We haven’t heard from any consumers who have actually had systems removed by a company due to a canceled contract (although this happens fairly regularly with commercial customers). Instead, ADT and other companies that maintain ownership of installed equipment simply “abandon” the equipment. Our view is that it’s always better to be safe rather than sorry, and we advise homeowners to deal with companies that sell you a system you’ll own.
What Are Your Monitoring Service Options?
Once equipment is installed, some companies allow you to contract with any service you choose for monitoring, while others require you to use their monitoring service for a specific period of time (usually two or three years). Some companies give big breaks on equipment and installation costs if you sign on with them for monitoring.
If you’re not satisfied with the quality or price of a company that locks you into its monitoring service, it will cost plenty to take your business elsewhere: You’ll have to continue paying for the duration of the original contract or pay a hefty cancellation penalty.
Some companies also make it difficult to switch monitoring services to another company even after the contract term is up. With most types of equipment, it is easy to switch companies. The new company just has to come to your home and reprogram the device that communicates with the central station. But to take over monitoring of the equipment, the new company will need to know the system’s programming code, and some companies refuse to provide these codes to their customers—or to the customers’ new monitoring service. If the new company can’t obtain these codes to reset the system, it might have to replace part or all of the control panel components, which can be expensive.
To maintain flexibility in choosing monitoring service, ask prospective installation companies to either supply you upfront with their systems’ programming codes or agree to come out to reset their systems, if requested. Because resetting the system usually involves a service call, it’s reasonable for a company to charge a fee for that work. Any such fee should be indicated on the written contract.
Our shoppers collected monitoring prices from the companies listed in our Ratings Tables. Most alarm installation companies do not actually perform the monitoring service, but simply act as sales agents for monitoring companies. Monitoring costs vary widely, as shown on the table below.
|Prices Quoted for Central Station Monitoring
Costs include required setup fees and available discounts for committing to service for 3 years
|Company||Landline monitoring for 3 years||Cellular monitoring for 3 years|
|ADT Security Services||$1,044||—1|
|Alarmguard Security Systems||$828||$1,388|
|Froula Alarm Systems||$1,050||$1,697|
|Guardian Security Systems||$1,137||$1,425|
|Home Safety Research||$1,078||$1,738|
|Puget Sound Alarm/Guard Assurance||$1,175||$1,230|
1 Insufficient data. Company would not quote prices for this service over the phone to our shoppers.
What Are the Payment Terms?
When obtaining bids for alarm system installation, discuss payment terms. The more you can pay after the job is complete, the better. The best arrangement is to pay a chunk of the installation price 15 or 30 days after completion: It gives you maximum leverage if any problems need to be corrected.
Check also the company’s monitoring agreement for any provisions that require auto-renewal of its monitoring service.
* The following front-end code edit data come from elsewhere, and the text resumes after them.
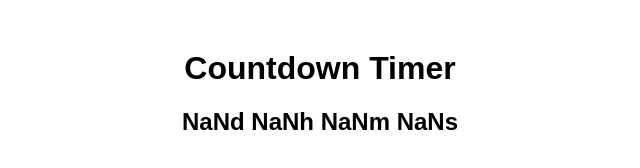
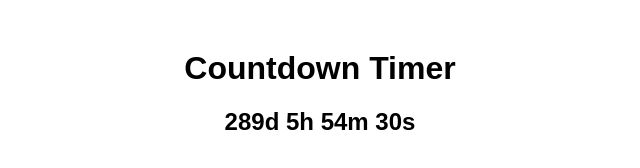
Before and after one commit to tristleur/timer, a plain HTML site: page index.html in a window 1280 px wide. Shown: the whole page, without its empty margins (320-960 px from the left). Drawn offline with Linux system fonts and the light colour scheme.

Commit message:
Update index.html

```diff
--- a/index.html
+++ b/index.html
@@ -28,12 +28,13 @@
 
     <script>
         function updateCountdown() {
-            const targetDate = new Date("2025-7-14T23:59:59").getTime();
+            const targetDate = new Date("2025-12-31T23:59:59").getTime();
             const now = new Date().getTime();
             const timeLeft = targetDate - now;
 
-            if (timeLeft < 0) {
+            if (timeLeft <= 0) {
                 document.getElementById("countdown").innerHTML = "Time's up!";
+                clearInterval(countdownInterval);
                 return;
             }
 
@@ -45,7 +46,7 @@
             document.getElementById("countdown").innerHTML = `${days}d ${hours}h ${minutes}m ${seconds}s`;
         }
 
-        setInterval(updateCountdown, 1000);
+        const countdownInterval = setInterval(updateCountdown, 1000);
         updateCountdown();
     </script>
 </body>
```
Some companies will—without prior notification from customers within a fairly short window of time—automatically renew their monitoring service for a year or more. Because some companies routinely increase their monthly monitoring charges, strict auto-renewing agreements can be bad deals for you.
Will They Deal with the Paperwork?
Many jurisdictions require homeowners to register their alarm systems. The company you use should provide the required paperwork, and many will submit it for you. Most registrations either are free or require a nominal administrative fee. Some registrations must be renewed every few years. Your installer should inform you of the requirements in your area.